Labor Assistant Secretary Teresita Cucueco said in an online briefing Monday, November 22, that this is in accordance with the Inter-Agency Task Force (IATF) for the Management of Emerging Infectious Diseases Resolution 148, which was issued on November 12 and was amended by Resolution 149 on November 18.
The two resolutions require unvaccinated employees to present a negative RT-PCR test result should they be required to work onsite.
RT-PCR (reverse transcription-polymerase chain reaction) tests should be done at least once every two weeks at their own expense. Rapid antigen Covid-19 tests may also be accepted if RT-PCR capacity is “insufficient or not immediately available” in the area.
“The worker may work from home if there is a work-from-home arrangement. But if there’s none and the worker is really needed onsite, the worker can work but should undergo testing. Now if they still refuse that, any remaining leaves may apply. If there are no more leaves, they would have to go to ‘no work, no pay,’” Cucueco said.
She added that those who are partially vaccinated, or only had one dose yet are not covered by the protocol as long as they already have the schedule of their second dose.
She said the Department of Labor and Employment will no longer issue an advisory regarding the IATF’s protocol, saying it is automatically executory. But Cucueco had no prescribed penalties on employers and employees who will not comply with the IATF protocol.
She warned, though, about the risk of not being vaccinated, especially on the possibility of getting severe or critical illness due to Covid-19.
Cucueco encouraged unvaccinated employees to take advantage of the upcoming three-day National Vaccination Days to get inoculated.
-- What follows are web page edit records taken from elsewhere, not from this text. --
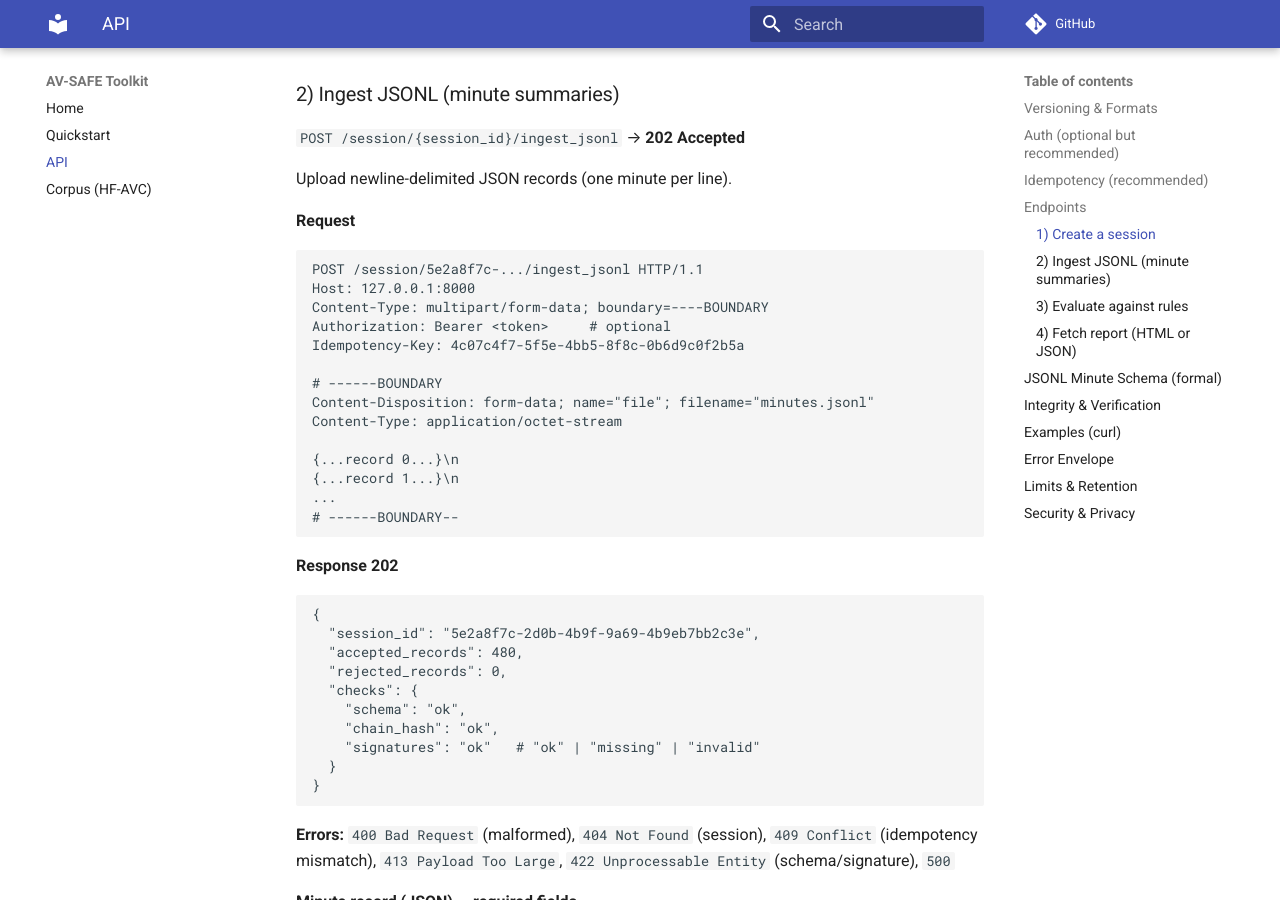
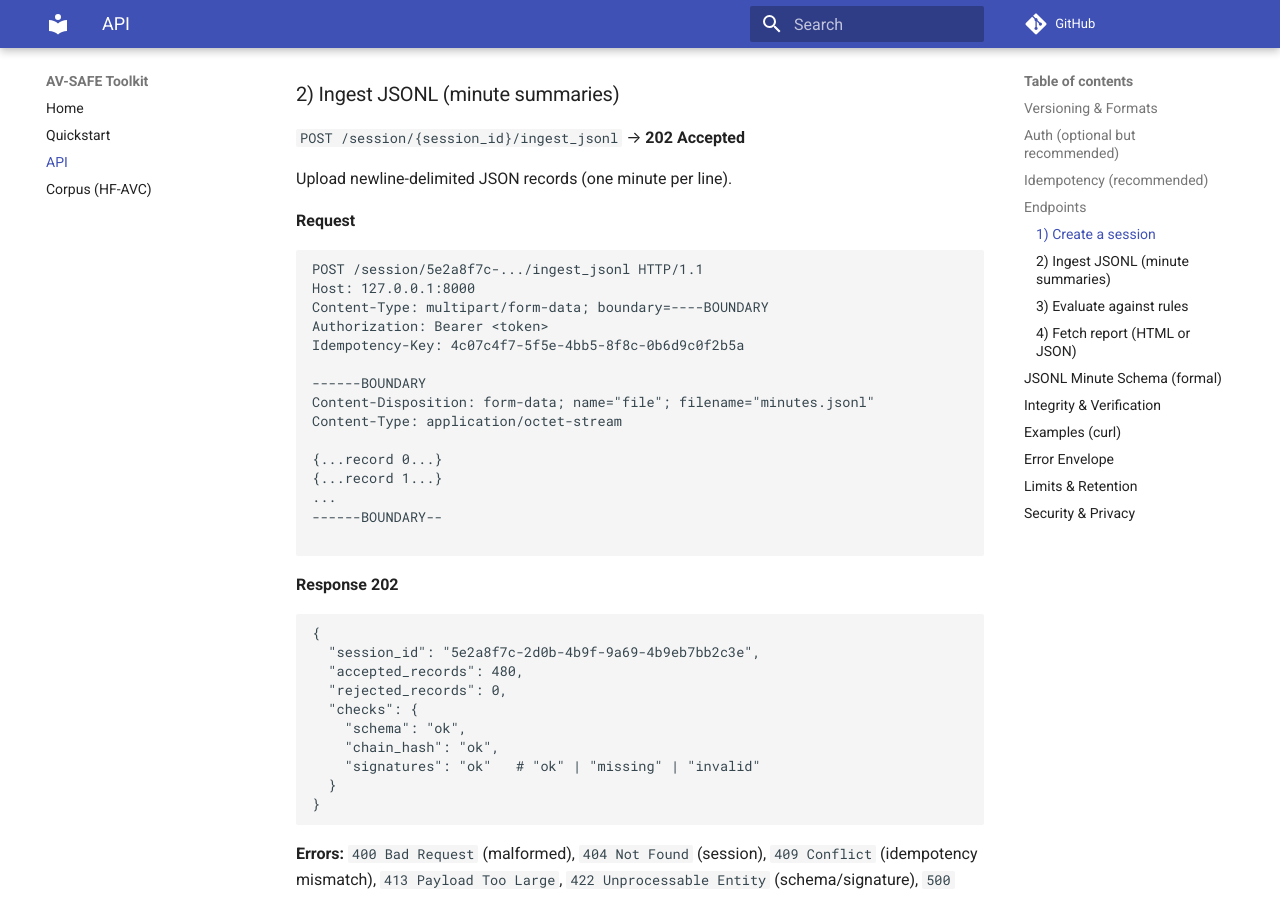
Before and after one commit to googs0/av-safe-toolkit, an MkDocs documentation site: the page built from docs/api.md, in a window 1280 px wide and 900 px high, scrolled down 1618 px. Built offline with MkDocs 1.6.1 and Material for MkDocs 9.7.7, drawn with Linux system fonts in a browser that asks for light colours; comment, search, counter and statistics services are not loaded.

```diff
--- a/docs/api.md
+++ b/docs/api.md
@@ -76,17 +76,18 @@ Upload newline-delimited JSON records (one minute per line).
 POST /session/5e2a8f7c-.../ingest_jsonl HTTP/1.1
 Host: 127.0.0.1:8000
 Content-Type: multipart/form-data; boundary=----BOUNDARY
-Authorization: Bearer <token>     # optional
+Authorization: Bearer <token>
 Idempotency-Key: 4c07c4f7-5f5e-4bb5-8f8c-0b6d9c0f2b5a
 
-# ------BOUNDARY
+------BOUNDARY
 Content-Disposition: form-data; name="file"; filename="minutes.jsonl"
 Content-Type: application/octet-stream
 
-{...record 0...}\n
-{...record 1...}\n
+{...record 0...}
+{...record 1...}
 ...
-# ------BOUNDARY--
+------BOUNDARY--
+
 ~~~
 
 **Response 202**
```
So far, over 32.9 million individuals have been fully vaccinated in the Philippines.
In Cebu, the Mandaue Chamber of Commerce and Industry (MCCI) said it would follow the resolutions released by the government agencies to also help the country attain herd immunity and protect the community, which is the basis for the economy’s reopening.
MCCI president Steven Yu said this is a last mile effort of the government to eventually attain full herd immunity and help restore pre-pandemic normalcy.
“It is only through full vaccination of the population that we can squash this virus, and revive the lost livelihoods. We will never attain full normalcy without full immunity,” he told SunStar Cebu. (JOB / SunStar Philippines)